== Segment start ==
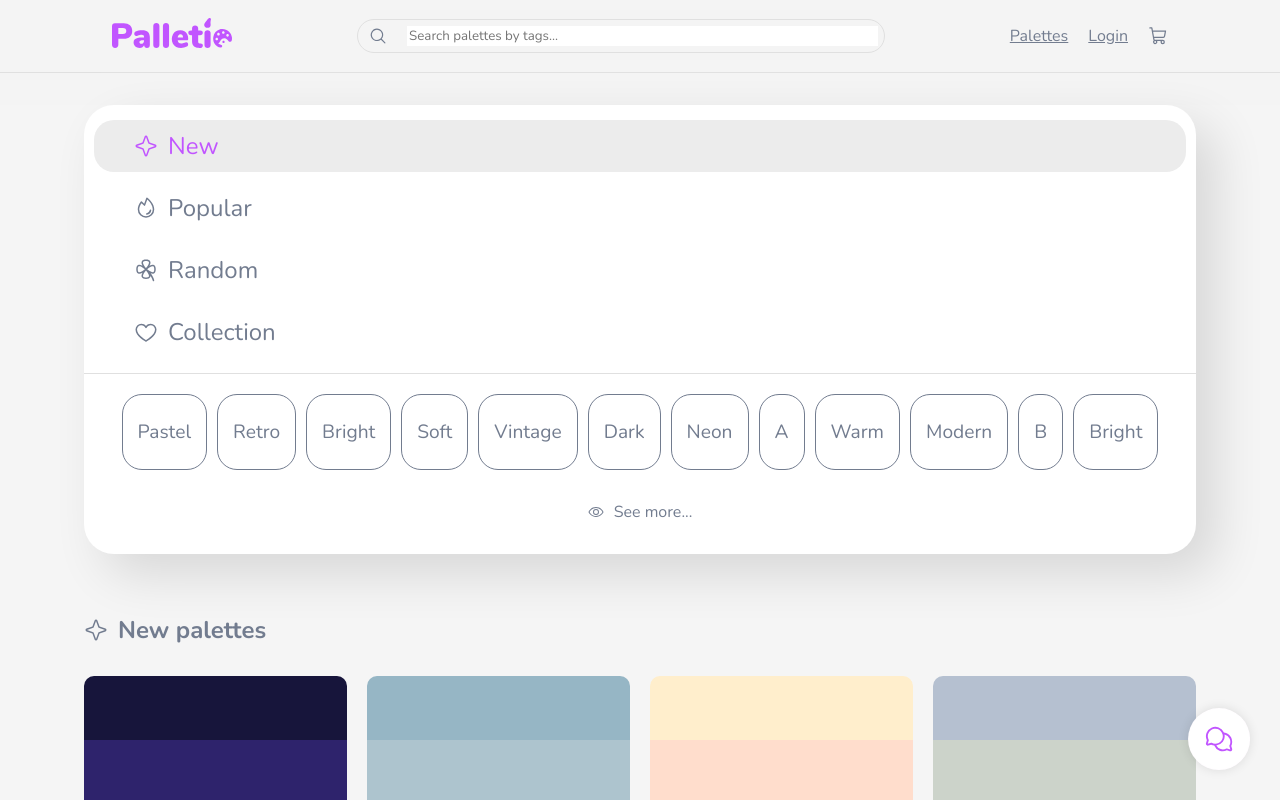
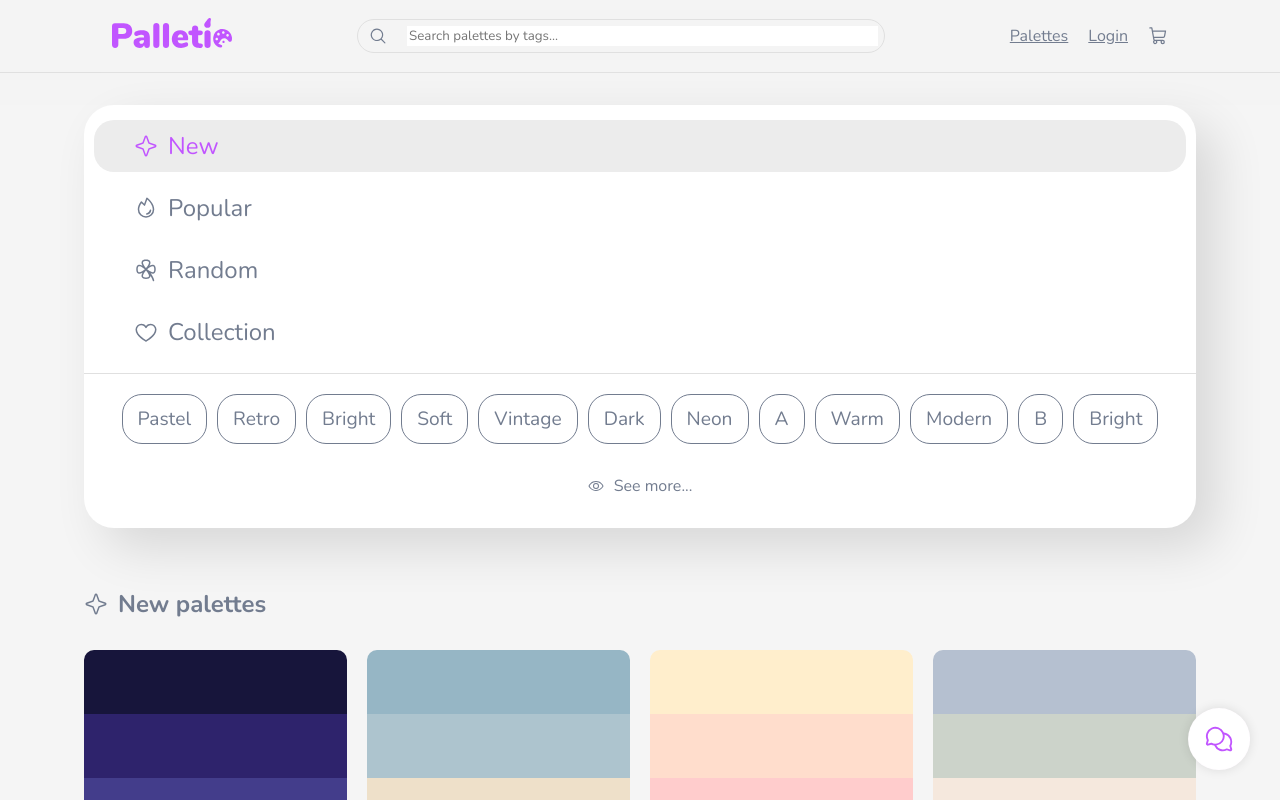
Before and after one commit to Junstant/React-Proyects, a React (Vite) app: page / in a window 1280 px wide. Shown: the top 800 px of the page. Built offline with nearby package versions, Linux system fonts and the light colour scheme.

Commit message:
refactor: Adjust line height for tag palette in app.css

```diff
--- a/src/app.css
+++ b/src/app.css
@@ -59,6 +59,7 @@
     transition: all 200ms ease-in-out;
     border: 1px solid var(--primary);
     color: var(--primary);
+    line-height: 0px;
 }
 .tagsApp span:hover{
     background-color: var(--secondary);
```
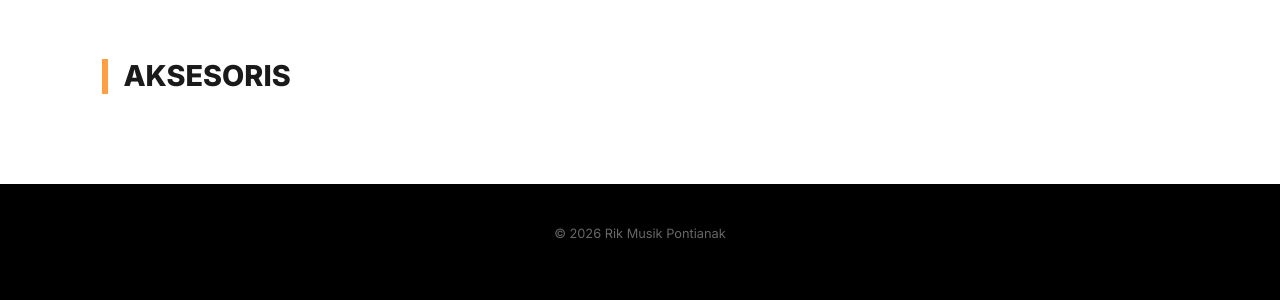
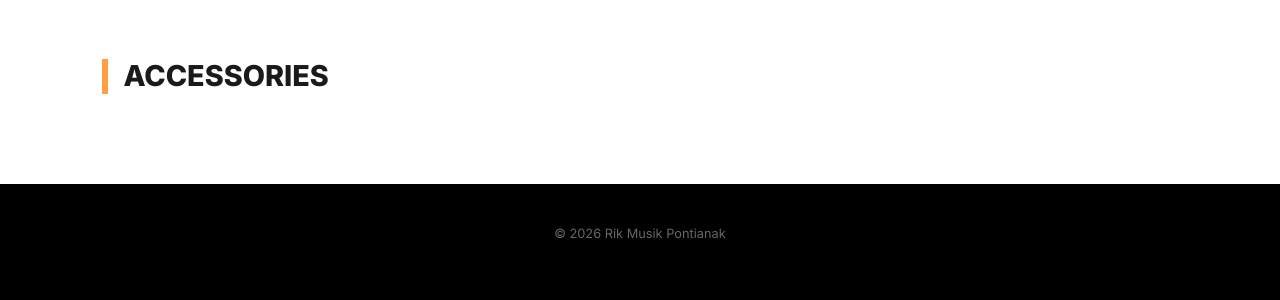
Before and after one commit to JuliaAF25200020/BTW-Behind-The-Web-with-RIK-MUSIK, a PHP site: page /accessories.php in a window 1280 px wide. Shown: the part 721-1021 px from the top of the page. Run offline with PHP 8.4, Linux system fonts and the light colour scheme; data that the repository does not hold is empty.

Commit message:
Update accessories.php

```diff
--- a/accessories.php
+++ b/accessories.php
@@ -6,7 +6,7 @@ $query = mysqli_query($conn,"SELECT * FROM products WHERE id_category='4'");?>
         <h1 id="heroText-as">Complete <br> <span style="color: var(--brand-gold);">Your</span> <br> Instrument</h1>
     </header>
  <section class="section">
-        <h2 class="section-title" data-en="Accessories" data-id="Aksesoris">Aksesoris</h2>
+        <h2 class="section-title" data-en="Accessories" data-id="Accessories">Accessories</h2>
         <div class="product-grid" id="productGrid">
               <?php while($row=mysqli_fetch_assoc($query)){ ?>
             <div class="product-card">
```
== Segment end ==
• Goal of the exercise: In the listing above, find each line containing "window" and copy it.

• Written answer:
Before and after one commit to Junstant/React-Proyects, a React (Vite) app: page / in a window 1280 px wide. Shown: the top 800 px of the page. Built offline with nearby package versions, Linux system fonts and the light colour scheme.
Before and after one commit to JuliaAF25200020/BTW-Behind-The-Web-with-RIK-MUSIK, a PHP site: page /accessories.php in a window 1280 px wide. Shown: the part 721-1021 px from the top of the page. Run offline with PHP 8.4, Linux system fonts and the light colour scheme; data that the repository does not hold is empty.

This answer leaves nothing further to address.